[15 years of the Kiel Obesity Prevention Study (KOPS). Results and its importance for obesity prevention in children and adolescents].Bundesgesundheitsblatt Gesundheitsforschung Gesundheitsschutz. 2011 Mar; 54(3):304-12.BG
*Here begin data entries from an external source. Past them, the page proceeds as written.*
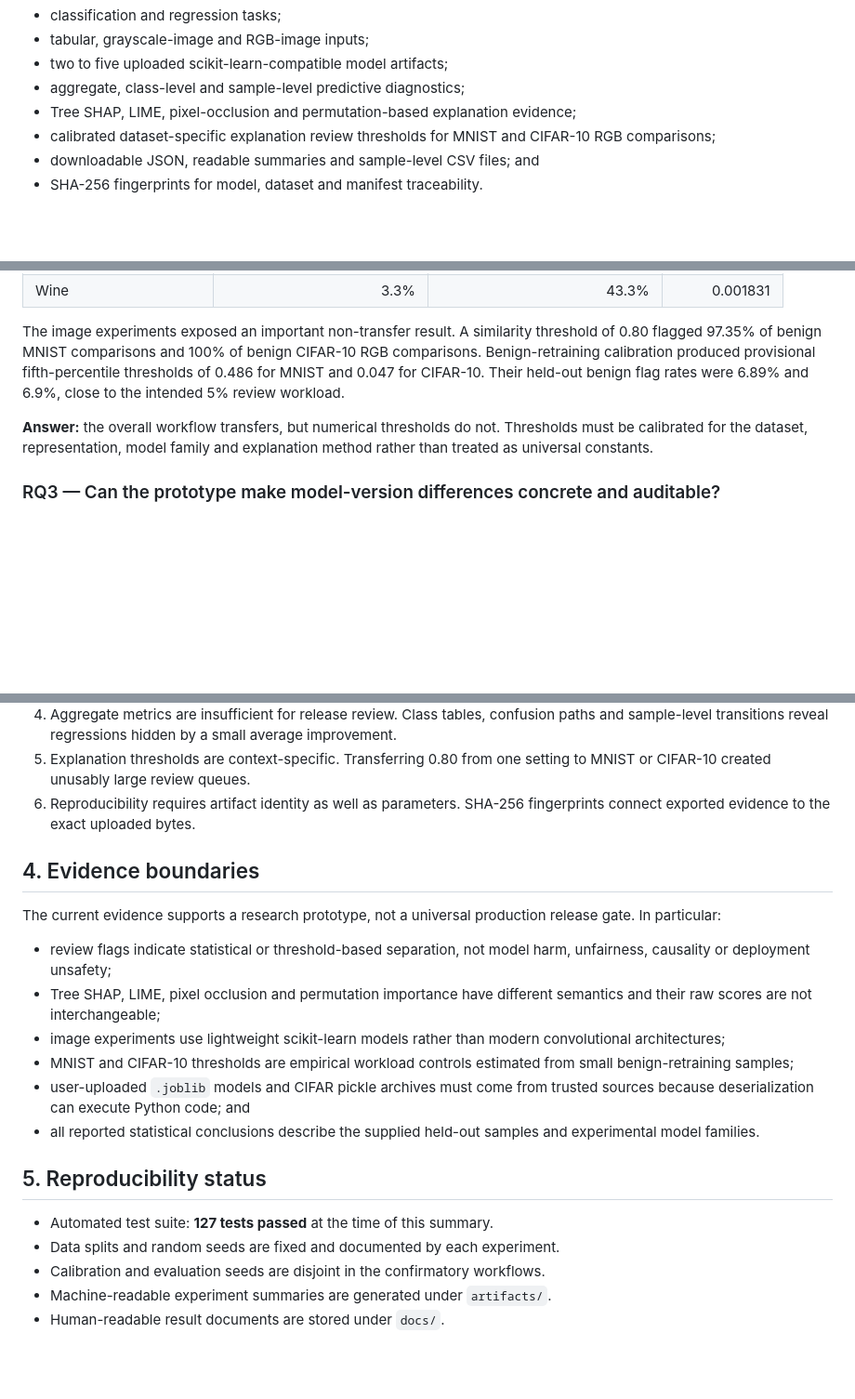
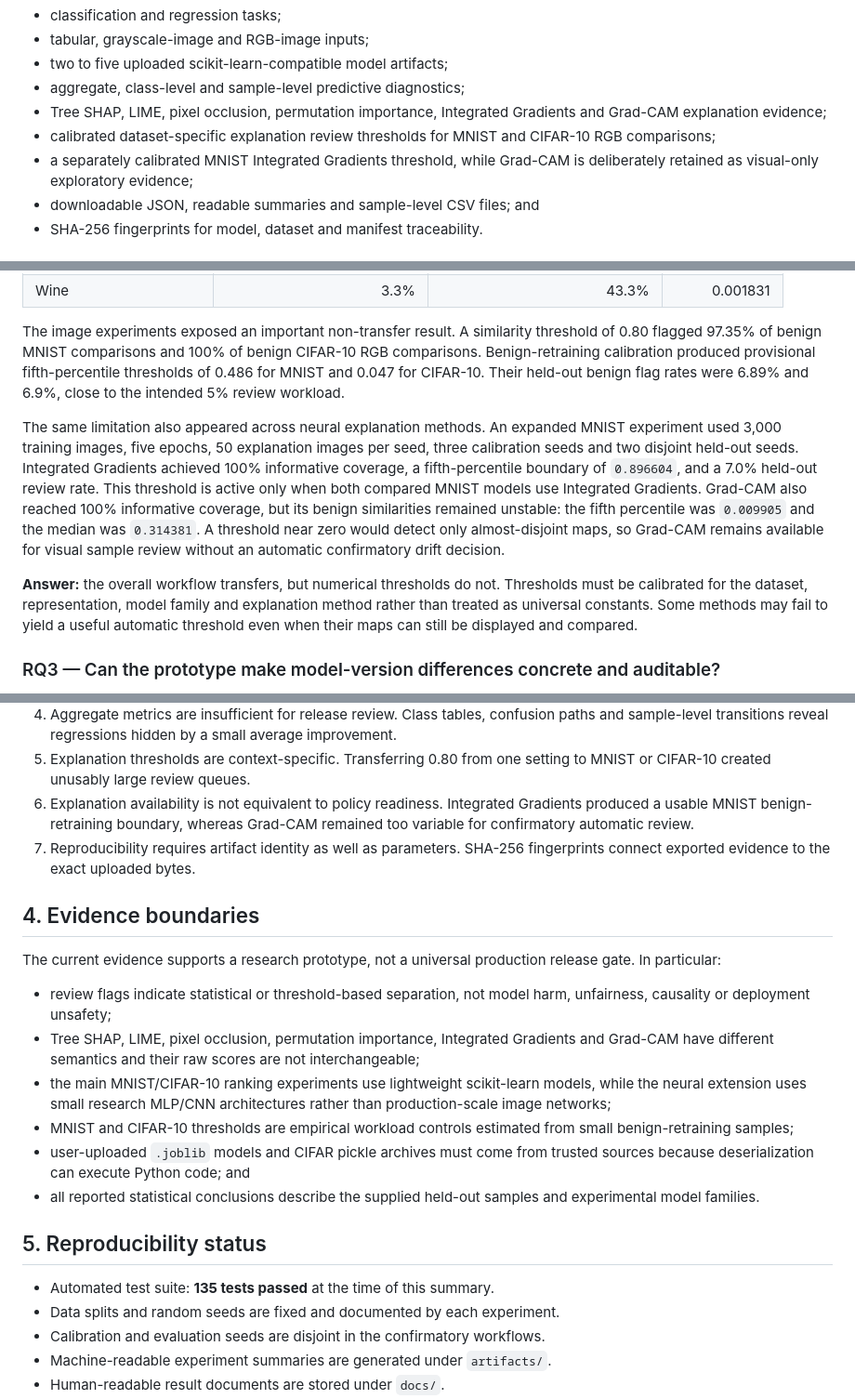
Before and after one commit to laceywang05-ctrl/version-aware-xai-regression-testing, a Markdown page: docs/FINAL_EVALUATION_SUMMARY.md, 3 parts joined by grey strips. Shown at 93% size. Rendered like a GitHub page; blank space fills up the shorter version.

```diff
--- a/docs/FINAL_EVALUATION_SUMMARY.md
+++ b/docs/FINAL_EVALUATION_SUMMARY.md
@@ -14,9 +14,12 @@ The final prototype supports:
 - tabular, grayscale-image and RGB-image inputs;
 - two to five uploaded scikit-learn-compatible model artifacts;
 - aggregate, class-level and sample-level predictive diagnostics;
-- Tree SHAP, LIME, pixel-occlusion and permutation-based explanation evidence;
+- Tree SHAP, LIME, pixel occlusion, permutation importance, Integrated
+  Gradients and Grad-CAM explanation evidence;
 - calibrated dataset-specific explanation review thresholds for MNIST and
   CIFAR-10 RGB comparisons;
+- a separately calibrated MNIST Integrated Gradients threshold, while Grad-CAM
+  is deliberately retained as visual-only exploratory evidence;
 - downloadable JSON, readable summaries and sample-level CSV files; and
 - SHA-256 fingerprints for model, dataset and manifest traceability.
 
@@ -61,9 +64,23 @@ fifth-percentile thresholds of 0.486 for MNIST and 0.047 for CIFAR-10. Their
 held-out benign flag rates were 6.89% and 6.9%, close to the intended 5% review
 workload.
 
+The same limitation also appeared across neural explanation methods. An
+expanded MNIST experiment used 3,000 training images, five epochs, 50
+explanation images per seed, three calibration seeds and two disjoint held-out
+seeds. Integrated Gradients achieved 100% informative coverage, a
+fifth-percentile boundary of `0.896604`, and a 7.0% held-out review rate. This
+threshold is active only when both compared MNIST models use Integrated
+Gradients. Grad-CAM also reached 100% informative coverage, but its benign
+similarities remained unstable: the fifth percentile was `0.009905` and the
+median was `0.314381`. A threshold near zero would detect only almost-disjoint
+maps, so Grad-CAM remains available for visual sample review without an
+automatic confirmatory drift decision.
+
 **Answer:** the overall workflow transfers, but numerical thresholds do not.
 Thresholds must be calibrated for the dataset, representation, model family and
-explanation method rather than treated as universal constants.
+explanation method rather than treated as universal constants. Some methods may
+fail to yield a useful automatic threshold even when their maps can still be
+displayed and compared.
 
 ### RQ3 — Can the prototype make model-version differences concrete and auditable?
 
@@ -107,7 +124,10 @@ supports human review rather than automatic deployment approval.
    small average improvement.
 5. Explanation thresholds are context-specific. Transferring 0.80 from one
    setting to MNIST or CIFAR-10 created unusably large review queues.
-6. Reproducibility requires artifact identity as well as parameters. SHA-256
+6. Explanation availability is not equivalent to policy readiness. Integrated
+   Gradients produced a usable MNIST benign-retraining boundary, whereas
+   Grad-CAM remained too variable for confirmatory automatic review.
+7. Reproducibility requires artifact identity as well as parameters. SHA-256
    fingerprints connect exported evidence to the exact uploaded bytes.
 
 ## 4. Evidence boundaries
@@ -117,10 +137,12 @@ release gate. In particular:
 
 - review flags indicate statistical or threshold-based separation, not model
   harm, unfairness, causality or deployment unsafety;
-- Tree SHAP, LIME, pixel occlusion and permutation importance have different
-  semantics and their raw scores are not interchangeable;
-- image experiments use lightweight scikit-learn models rather than modern
-  convolutional architectures;
+- Tree SHAP, LIME, pixel occlusion, permutation importance, Integrated
+  Gradients and Grad-CAM have different semantics and their raw scores are not
+  interchangeable;
+- the main MNIST/CIFAR-10 ranking experiments use lightweight scikit-learn
+  models, while the neural extension uses small research MLP/CNN architectures
+  rather than production-scale image networks;
 - MNIST and CIFAR-10 thresholds are empirical workload controls estimated from
   small benign-retraining samples;
 - user-uploaded `.joblib` models and CIFAR pickle archives must come from trusted
@@ -130,7 +152,7 @@ release gate. In particular:
 
 ## 5. Reproducibility status
 
-- Automated test suite: **127 tests passed** at the time of this summary.
+- Automated test suite: **135 tests passed** at the time of this summary.
 - Data splits and random seeds are fixed and documented by each experiment.
 - Calibration and evaluation seeds are disjoint in the confirmatory workflows.
 - Machine-readable experiment summaries are generated under `artifacts/`.
```
Also changed, not shown: other parts of docs/FINAL_EVALUATION_SUMMARY.md (+3 -0 lines), README.md (+22 -8 lines).
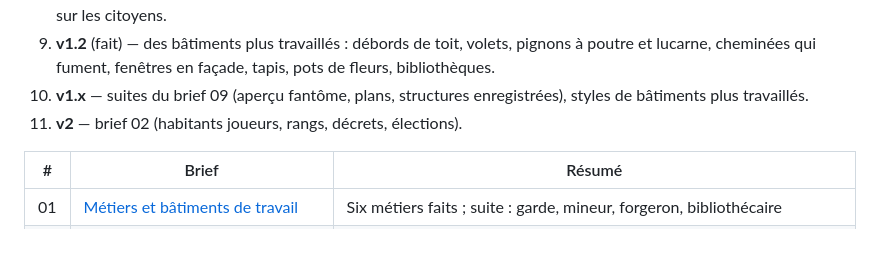
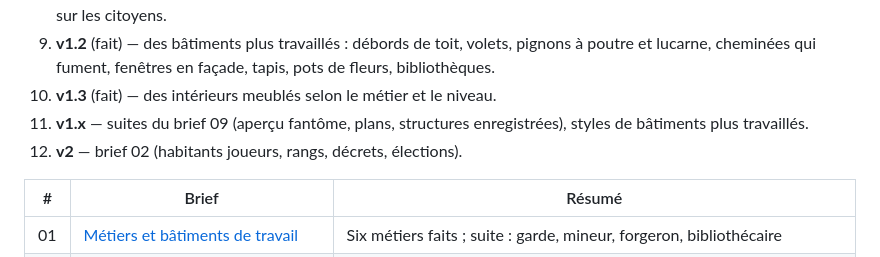
Before and after one commit to Ajustor/minecities, a Markdown page: BRIEF.md, the part around the change. Drawn GitHub-style.

```diff
--- a/BRIEF.md
+++ b/BRIEF.md
@@ -135,9 +135,10 @@ puis un tag `vX.Y.0` qui publie la release.
    onglet Mairie, armure visible sur les citoyens.
 9. **v1.2** (fait) — des bâtiments plus travaillés : débords de toit, volets, pignons à poutre et
    lucarne, cheminées qui fument, fenêtres en façade, tapis, pots de fleurs, bibliothèques.
-10. **v1.x** — suites du brief 09 (aperçu fantôme, plans, structures enregistrées), styles de
+10. **v1.3** (fait) — des intérieurs meublés selon le métier et le niveau.
+11. **v1.x** — suites du brief 09 (aperçu fantôme, plans, structures enregistrées), styles de
    bâtiments plus travaillés.
-11. **v2** — brief 02 (habitants joueurs, rangs, décrets, élections).
+12. **v2** — brief 02 (habitants joueurs, rangs, décrets, élections).
 
 | # | Brief | Résumé |
 |---|---|---|
```
Also changed, not shown: README.en.md (+2 -1 lines), README.md (+6 -3 lines).
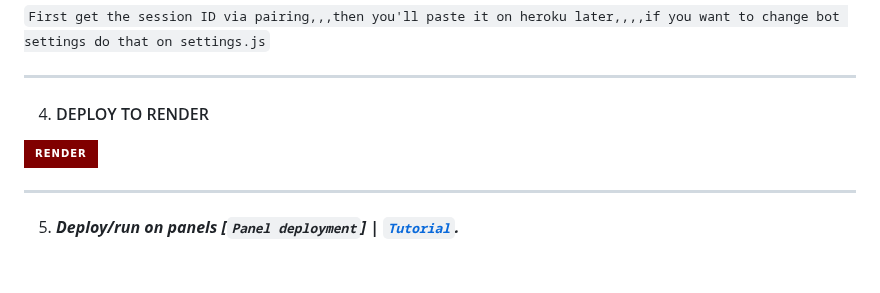
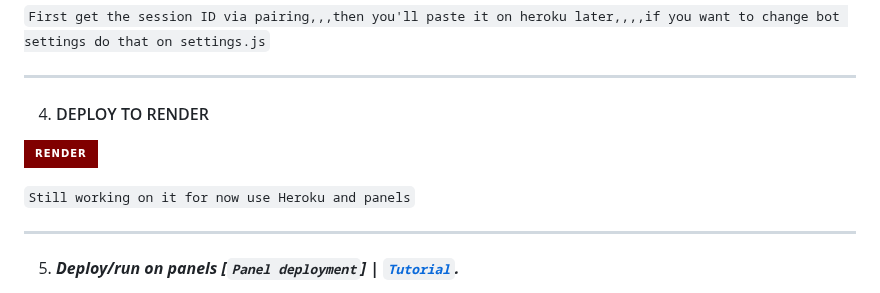
Before and after one commit to xhclintohn/Bellah-Xmd, a Markdown page: README.md, the part around the change. Rendered like a GitHub page; badges without logos; blank space fills up the shorter version.

```diff
--- a/README.md
+++ b/README.md
@@ -56,6 +56,8 @@
 
 <a href='https://dashboard.render.com' target="_blank"><img alt='DEPLOY' src='https://img.shields.io/badge/RENDER-h?color=maroon&style=for-the-badge&logo=render'/></a></p>
 
+`Still working on it for now use Heroku and panels`
+
 --------
 5.  ***Deploy/run on panels  [`Panel deployment`] | [`Tutorial`](https://youtu.be/ajaddRsPvsw?si=-UKgE092fNXRb_mm).***
 
```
The Kiel Obesity Prevention Study (KOPS) has been performed since 1996 and aims to characterize determinants and to prevent overweight. A total of 15,251 children and adolescents aged 5-16 years were recruited, of whom 780 and 92, respectively, underwent school-based and family-based interventions. Long-term evaluation of the school-based intervention was available over 4 and 8 years, while family-based intervention was evaluated over 1 year. The prevalence of overweight was 18.8% for the whole KOPS cohort. Determinants of overweight were parental overweight and obesity, low socioeconomic status (SES), early life factors, and lifestyle factors. School-based intervention ameliorated the weight status of children of high SES and of normal weight mothers over the long-term. The intervention effect was small but within the expectable range as calculated from analysis of determinants. Alternative outcome variables (e.g., fat mass) and new evaluation approaches (e.g., excess gain in fat mass) gave no detailed information of the intervention success. Family-based intervention showed that even with this individual approach children of low SES could not be reached.